just days after the parents started complaining about things that were happening at the school.

            We know this because the ACS caseworker declared the case unfounded.  In New York you have to be demonstrably innocent for that to happen. 

In New York, as in every other state, a finding that abuse or neglect is “substantiated” (in New York the term is “indicated”) does not require a trial.  It does not require both sides to present evidence, and it does not require proof beyond a reasonable doubt.  It doesn’t even mean that the worker has to think it is slightly more likely than not that abuse occurred.

            In New York “indicated” means only that a caseworker believes that there is “some credible evidence” of abuse or neglect. Even if there is more evidence of innocence, the worker is supposed to check that “indicated” box.  But in this case – and, indeed, in more than 60 percent of cases investigated by ACS, there was not even “some credible evidence,” so the case was deemed unfounded.

           
Prof.

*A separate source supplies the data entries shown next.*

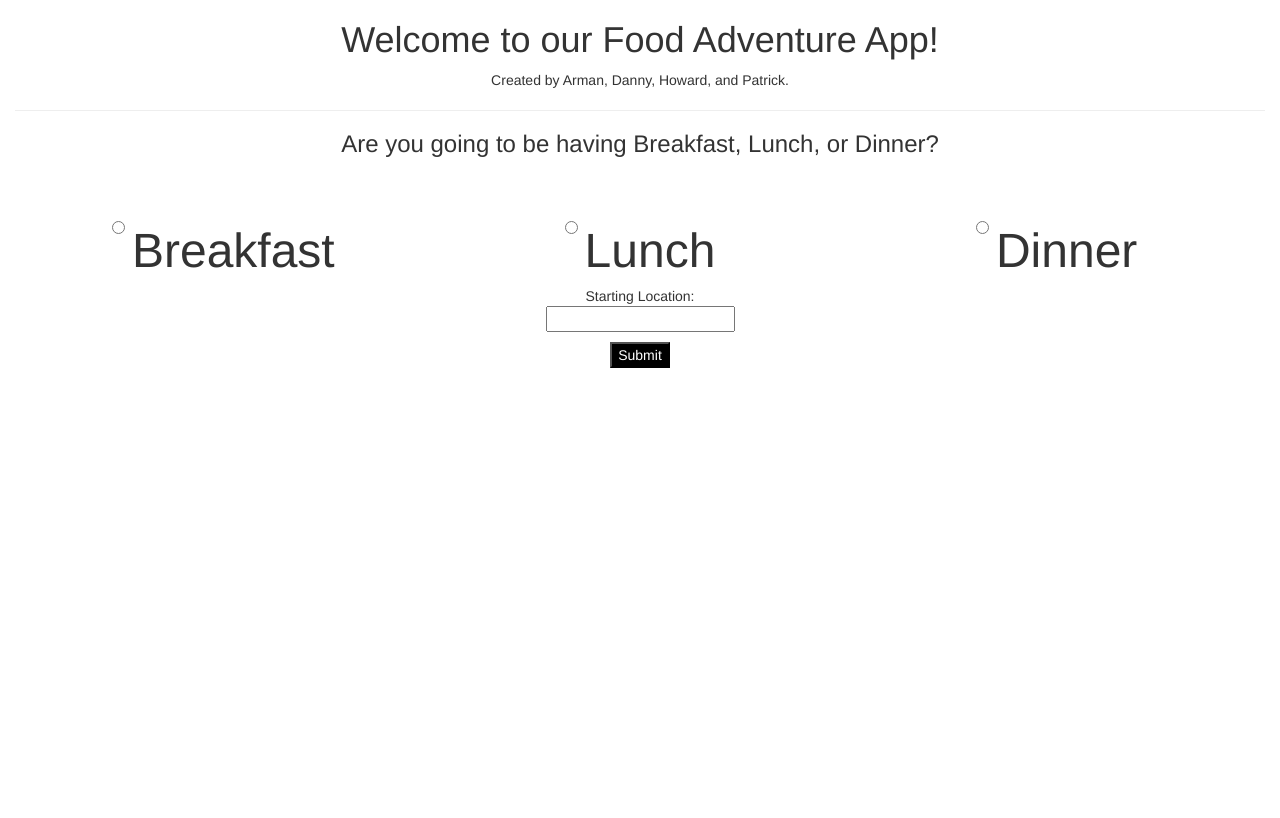
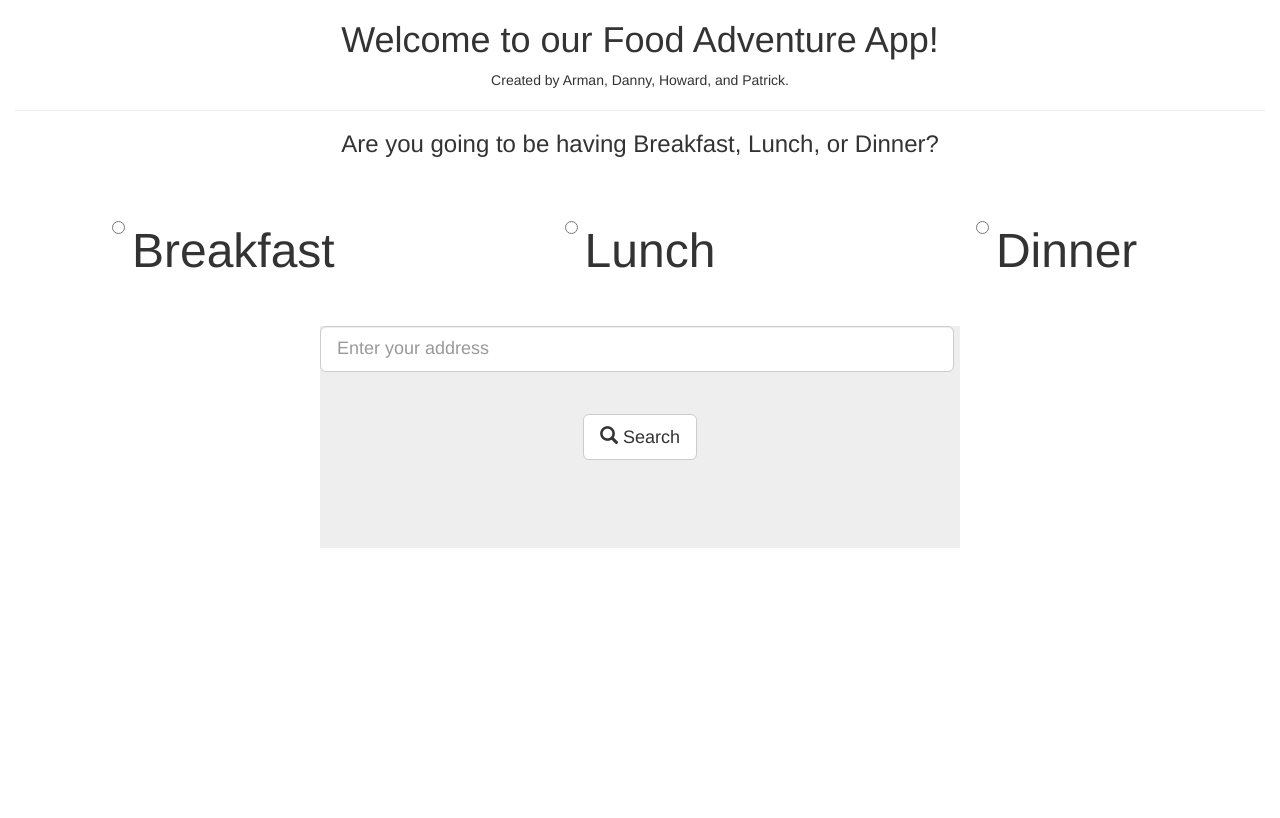
Before and after one commit to armanamjad/LAHACKS2018, a Django app: page / in a window 1280 px wide. Before the commit the page ends 368 px from the top, so only its background shows below. Run offline with Django 3.2, Linux system fonts and the light colour scheme; some libraries are stand-ins or nearby versions.

Commit message:
Added Google Autocomplete Form

```diff
--- a/mysite/foodapp/templates/foodapp/index.html
+++ b/mysite/foodapp/templates/foodapp/index.html
@@ -6,11 +6,13 @@
   <meta name="viewport" content="width=device-width, initial-scale=1">
   <link rel="stylesheet" href="https://maxcdn.bootstrapcdn.com/bootstrap/3.3.7/css/bootstrap.min.css">
   <script src="https://ajax.googleapis.com/ajax/libs/jquery/3.3.1/jquery.min.js"></script>
+  <script src="https://maps.googleapis.com/maps/api/js?callback=myMap"></script>
   <script src="https://maxcdn.bootstrapcdn.com/bootstrap/3.3.7/js/bootstrap.min.js"></script>
 
 </head>
 
 <body>
+
 
 
 
@@ -41,27 +43,171 @@
 	<label class="radio-inline"><input type="radio" name="optradio"><font size ="15">Lunch</font></label>
 </div>
 
+
 <div class="col-sm-4">
 	<label class="radio-inline"><input type="radio" name="optradio"><font size ="15">Dinner</font></label>
 </div>
+</div>
+
+<br>
+<br>
+
+<div class="row">
+    <div class="col-md-12">
+        <div class="jumbotron text-center col-md-6 col-md-offset-3">
+            <form class="form-inline">
+              <div class="form-group form-group-lg">
+                <input align = "right" class ="form-control" id="autocomplete" placeholder="Enter your address"
+                onFocus="geolocate()" type="text"></input>
+
+              </div>
+              <br>
+              <br>
+                <div class="form-group form-group-lg">
+                    <button type="button" class="btn btn-default btn-lg pull-left">
+                        <span class="glyphicon glyphicon-search"></span> Search
+                    </button>
+                </div>
+            </form>
+            <br><br>
+        </div>
+    </div>
+</div>
 
 
-<div id="webform">
 
-          <form>
-          Starting Location:
-          <p>
-          <input id="zip" maxlength="24" name="zip" title="Zip Code" value="" />
-          <p>
 
-        <!--  <input id="yelp" type=checkbox name="yelp" />&nbsp;Use&nbsp;Yelp
-          <p> -->
-            <button style="background-color: black; color:white;" class="uk-button uk-button-secondary" type="submit">Submit</button>
-          </form>
-          <br/>
-          <br/>
-  <br/>
-  <br/>
+    <meta name="viewport" content="initial-scale=1.0, user-scalable=no">
+    <meta charset="utf-8">
+    <style>
+      /* Always set the map height explicitly to define the size of the div
+       * element that contains the map. */
+      #map {
+        height: 100%;
+      }
+      /* Optional: Makes the sample page fill the window. */
+      html, body {
+        height: 100%;
+        margin: 0;
+        padding: 0;
+      }
+
+    </style>
+    <link type="text/css" rel="stylesheet" href="https://fonts.googleapis.com/css?family=Roboto:300,400,500">
+    <style>
+      #locationField, #controls {
+        position: relative;
+        width: 480px;
+      }
+      #autocomplete {
+        position: absolute;
+        top: 0px;
+        left: 0px;
+        width: 99%;
+      }
+      .label {
+        text-align: right;
+        font-weight: bold;
+        width: 100px;
+        color: #303030;
+      }
+      #address {
+        border: 1px solid #000090;
+        background-color: #f0f0ff;
+        width: 480px;
+        padding-right: 2px;
+      }
+      #address td {
+        font-size: 10pt;
+      }
+      .field {
+        width: 99%;
+      }
+      .slimField {
+        width: 80px;
+      }
+      .wideField {
+        width: 20px;
+      }
+      #locationField {
+        height: 20px;
+        margin-bottom: 2px;
+      }
+    </style>
+  </head>
+
+  <body>
+    <br>
+    <br>
+    <br>
+    <br>
+    <br>
+    <br>
+    <br>
+    <br>
+
+
+
+
+    <script>
+      // This example displays an address form, using the autocomplete feature
+      // of the Google Places API to help users fill in the information.
+
+      // This example requires the Places library. Include the libraries=places
+      // parameter when you first load the API. For example:
+      // <script src="https://maps.googleapis.com/maps/api/js?key=YOUR_API_KEY&libraries=places">
+
+      var placeSearch, autocomplete;
+      var componentForm = {
+        street_number: 'short_name',
+        route: 'long_name',
+        locality: 'long_name',
+        administrative_area_level_1: 'short_name',
+        country: 'long_name',
+        postal_code: 'short_name'
+      };
+
+      function initAutocomplete() {
+        // Create the autocomplete object, restricting the search to geographical
+        // location types.
+        autocomplete = new google.maps.places.Autocomplete(
+            /** @type {!HTMLInputElement} */(document.getElementById('autocomplete')),
+            {types: ['geocode']});
+
+        // When the user selects an address from the dropdown, populate the address
+        // fields in the form.
+        autocomplete.addListener('place_changed', fillInAddress);
+      }
+
+      // Bias the autocomplete object to the user's geographical location,
+      // as supplied by the browser's 'navigator.geolocation' object.
+      function geolocate() {
+        if (navigator.geolocation) {
+          navigator.geolocation.getCurrentPosition(function(position) {
+            var geolocation = {
+              lat: position.coords.latitude,
+              lng: position.coords.longitude
+            };
+            var circle = new google.maps.Circle({
+              center: geolocation,
+              radius: position.coords.accuracy
+            });
+            autocomplete.setBounds(circle.getBounds());
+          });
+        }
+      }
+    </script>
+    <script src="https://maps.googleapis.com/maps/api/js?key=AIzaSyBfMcyvOrWHHdcHG3MGlTGvJXtyRd16OGA&libraries=places&callback=initAutocomplete"
+        async defer></script>
+  </body>
+
+
+
+
+<br/>
+<br/>
+<br/>
+<br/>
 </div>
 
 
```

Brown said in an interview that the family pediatrician was “horrified” that Fieldston had rushed to call the hotline.  “She could not understand why the school had not talked to her first.” 

            The only abuse suffered by Adam was the emotional abuse of the investigation, an investigation initiated needlessly and, the parents allege, maliciously, by the Ethical Culture Fieldston Schools.

The damage done 

            The ACS investigator interrogated Adam, and a younger sibling.  He physically examined them and photographed them.  The next day, the investigator showed up at Fieldston to interrogate Adam again.

            But first, according to the lawsuit, his Fieldston guidance counselor pulled him out of class to talk to him.  At age 12, Adam was old enough to understand what ACS can do.  He told the counselor he was terrified of being taken away from his parents. 

Initially that fear caused sleep disturbances.  Then, as the school year progressed Adam suffered from what his mother describes in an email as “a cascading series of psychosomatic symptoms at school.”  There were headaches and stomach aches.  He began seeing a therapist to help him cope.

            One day in January, 2018, Adam experienced chest pain at school – but he wouldn’t tell anyone at Fieldston – because, the suit says, he was afraid it would lead to “further retaliation against the family.”  The chest pains got worse, and by the time he got home they were so bad the family had to seek emergency medical treatment.

            He wasn’t the only one who was fearful. One day Adam had some slight swelling near his eyes because of a mosquito bite.  Concerned about further retaliation, Adam’s father, Prof. Brown, got a note from Adam’s pediatrician explaining what happened – and delivered it personally to an assistant principal.

            Later that day Adam’s science teacher notified his mother, Prof. Hallett, that Adam appeared upset.  She called the guidance counselor to ask her to let him speak to Adam to be sure he was o.k. But, the lawsuit says, the counselor would only let Adam talk to his mother on speakerphone – so the counselor could monitor the conservation.
 
            Through it all, Adam never knew who, exactly, had called the hotline. So he felt he could trust and confide in no one at Fieldston’s middle school.  Eventually, an agreement was reached that when he had a problem he would see the nurse or counselors at Fieldston Lower – the elementary school on the same campus.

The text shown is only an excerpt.